Washington, DC — April 4, 2002 — Using a “hidden forum,” a group of banks is conspiring to assess new transaction fees that could cost retailers and their customers untold millions of dollars a year, according to the Food Marketing Institute (FMI) in a letter sent today to the National Automated Clearing House Association (NACHA).

The fees would be assessed on electronic ACH transactions, which numbered 6.9 billion in 2000 and were worth $20.3 trillion, according to NACHA data. In the letter, FMI President and CEO Tim Hammonds said, “I write to express our grave concerns about NACHA’s recently established Interbank Compensation Task Force. It appears the task force was created to . . . impose interchange fees for ACH transactions, including consumer electronic bill paying and check clearing.”

The task force, Hammonds wrote, “is composed entirely of bank executives, and provides a hidden forum for these competitors to negotiate the terms of a price-fixing arrangement. We are surprised that NACHA would allow itself to be a party to such a clearly anticompetitive activity. The impact on retailers and consumers will be severe.”
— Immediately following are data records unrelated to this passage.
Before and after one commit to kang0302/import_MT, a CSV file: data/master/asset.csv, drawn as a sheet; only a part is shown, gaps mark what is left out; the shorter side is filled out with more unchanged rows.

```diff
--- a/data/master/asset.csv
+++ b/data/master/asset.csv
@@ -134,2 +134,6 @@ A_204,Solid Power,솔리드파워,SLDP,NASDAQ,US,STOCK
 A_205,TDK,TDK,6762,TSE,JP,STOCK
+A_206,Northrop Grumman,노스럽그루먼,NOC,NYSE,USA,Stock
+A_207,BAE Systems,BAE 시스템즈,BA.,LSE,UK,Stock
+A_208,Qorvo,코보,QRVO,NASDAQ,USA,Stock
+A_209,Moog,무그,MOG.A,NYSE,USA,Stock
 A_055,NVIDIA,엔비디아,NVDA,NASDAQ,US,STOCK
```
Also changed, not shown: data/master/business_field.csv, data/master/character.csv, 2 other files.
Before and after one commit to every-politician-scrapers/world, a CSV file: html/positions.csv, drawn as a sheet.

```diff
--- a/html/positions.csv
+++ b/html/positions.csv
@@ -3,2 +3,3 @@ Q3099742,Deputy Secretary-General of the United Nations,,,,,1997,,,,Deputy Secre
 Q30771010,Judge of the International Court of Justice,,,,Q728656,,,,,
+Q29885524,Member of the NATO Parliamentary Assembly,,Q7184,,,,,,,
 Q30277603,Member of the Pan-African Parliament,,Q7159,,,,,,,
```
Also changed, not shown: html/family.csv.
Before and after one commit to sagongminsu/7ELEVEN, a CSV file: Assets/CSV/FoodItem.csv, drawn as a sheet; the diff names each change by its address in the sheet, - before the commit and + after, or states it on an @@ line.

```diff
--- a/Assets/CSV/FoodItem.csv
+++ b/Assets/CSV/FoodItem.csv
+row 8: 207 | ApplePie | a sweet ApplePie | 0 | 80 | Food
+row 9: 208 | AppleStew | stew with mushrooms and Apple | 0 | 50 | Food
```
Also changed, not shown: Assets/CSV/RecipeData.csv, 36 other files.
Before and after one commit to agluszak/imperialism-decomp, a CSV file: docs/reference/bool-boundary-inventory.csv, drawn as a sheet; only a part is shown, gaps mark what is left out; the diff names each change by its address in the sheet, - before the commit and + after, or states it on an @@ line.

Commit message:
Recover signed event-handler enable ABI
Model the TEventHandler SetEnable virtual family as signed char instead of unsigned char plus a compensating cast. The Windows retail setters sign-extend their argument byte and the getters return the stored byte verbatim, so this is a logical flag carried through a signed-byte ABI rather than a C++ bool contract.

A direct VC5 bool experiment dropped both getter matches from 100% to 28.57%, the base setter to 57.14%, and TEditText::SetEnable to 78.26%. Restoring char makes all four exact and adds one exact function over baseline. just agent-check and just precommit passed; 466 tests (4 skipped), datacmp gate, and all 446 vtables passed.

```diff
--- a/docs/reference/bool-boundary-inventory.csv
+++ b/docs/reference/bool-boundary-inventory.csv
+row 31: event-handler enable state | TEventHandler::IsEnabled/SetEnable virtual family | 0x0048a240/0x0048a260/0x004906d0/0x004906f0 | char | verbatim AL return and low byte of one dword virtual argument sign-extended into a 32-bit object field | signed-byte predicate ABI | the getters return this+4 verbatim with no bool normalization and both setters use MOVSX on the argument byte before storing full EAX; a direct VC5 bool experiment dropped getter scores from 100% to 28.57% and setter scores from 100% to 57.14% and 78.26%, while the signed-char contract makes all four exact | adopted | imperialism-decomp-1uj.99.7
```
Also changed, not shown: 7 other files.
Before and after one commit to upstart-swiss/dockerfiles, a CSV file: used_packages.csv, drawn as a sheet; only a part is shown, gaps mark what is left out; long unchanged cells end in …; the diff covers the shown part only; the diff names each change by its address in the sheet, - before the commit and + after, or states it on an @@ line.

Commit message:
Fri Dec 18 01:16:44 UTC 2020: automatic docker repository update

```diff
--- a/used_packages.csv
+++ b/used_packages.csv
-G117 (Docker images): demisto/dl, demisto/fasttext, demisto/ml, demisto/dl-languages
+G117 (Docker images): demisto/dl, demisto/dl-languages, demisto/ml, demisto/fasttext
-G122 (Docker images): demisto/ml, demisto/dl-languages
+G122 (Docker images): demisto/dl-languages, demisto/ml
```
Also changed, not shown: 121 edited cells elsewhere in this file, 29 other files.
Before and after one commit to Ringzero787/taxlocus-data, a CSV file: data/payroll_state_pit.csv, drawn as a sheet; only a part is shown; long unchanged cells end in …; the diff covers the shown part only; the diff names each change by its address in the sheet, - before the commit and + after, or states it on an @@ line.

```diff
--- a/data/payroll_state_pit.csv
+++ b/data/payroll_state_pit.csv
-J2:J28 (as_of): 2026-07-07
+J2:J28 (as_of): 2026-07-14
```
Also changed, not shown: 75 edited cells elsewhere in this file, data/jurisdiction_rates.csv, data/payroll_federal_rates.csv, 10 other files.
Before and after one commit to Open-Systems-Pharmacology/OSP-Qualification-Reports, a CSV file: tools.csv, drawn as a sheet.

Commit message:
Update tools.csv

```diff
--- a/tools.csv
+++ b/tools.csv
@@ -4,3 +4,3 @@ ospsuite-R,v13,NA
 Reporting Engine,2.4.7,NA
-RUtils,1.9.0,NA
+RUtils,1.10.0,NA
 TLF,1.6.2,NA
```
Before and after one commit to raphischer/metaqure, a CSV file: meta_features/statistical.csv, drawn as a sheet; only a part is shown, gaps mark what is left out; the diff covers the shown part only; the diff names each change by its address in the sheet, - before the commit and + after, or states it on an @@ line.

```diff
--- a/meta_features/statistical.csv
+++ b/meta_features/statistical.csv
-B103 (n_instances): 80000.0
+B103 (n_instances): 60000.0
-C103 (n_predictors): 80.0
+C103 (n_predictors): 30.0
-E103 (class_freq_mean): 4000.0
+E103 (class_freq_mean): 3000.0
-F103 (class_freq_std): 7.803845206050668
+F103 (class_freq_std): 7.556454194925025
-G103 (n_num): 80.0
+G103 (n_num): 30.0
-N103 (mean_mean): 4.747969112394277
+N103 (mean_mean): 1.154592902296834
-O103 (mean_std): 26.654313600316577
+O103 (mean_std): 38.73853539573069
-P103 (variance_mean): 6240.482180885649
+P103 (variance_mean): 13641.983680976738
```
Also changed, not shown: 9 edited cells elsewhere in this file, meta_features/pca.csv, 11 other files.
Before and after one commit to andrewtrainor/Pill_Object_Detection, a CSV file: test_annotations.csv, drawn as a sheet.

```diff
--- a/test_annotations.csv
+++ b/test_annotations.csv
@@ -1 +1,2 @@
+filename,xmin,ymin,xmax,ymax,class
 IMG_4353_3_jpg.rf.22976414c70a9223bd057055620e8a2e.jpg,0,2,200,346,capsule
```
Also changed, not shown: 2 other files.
He went on to say, “The task force is on its face little more than a forum for price-fixing. As such, it exposes NACHA and participating firms to liability under the Sherman Act. . . . We urge you to take immediate steps to disband the task force in order to avoid future liability.”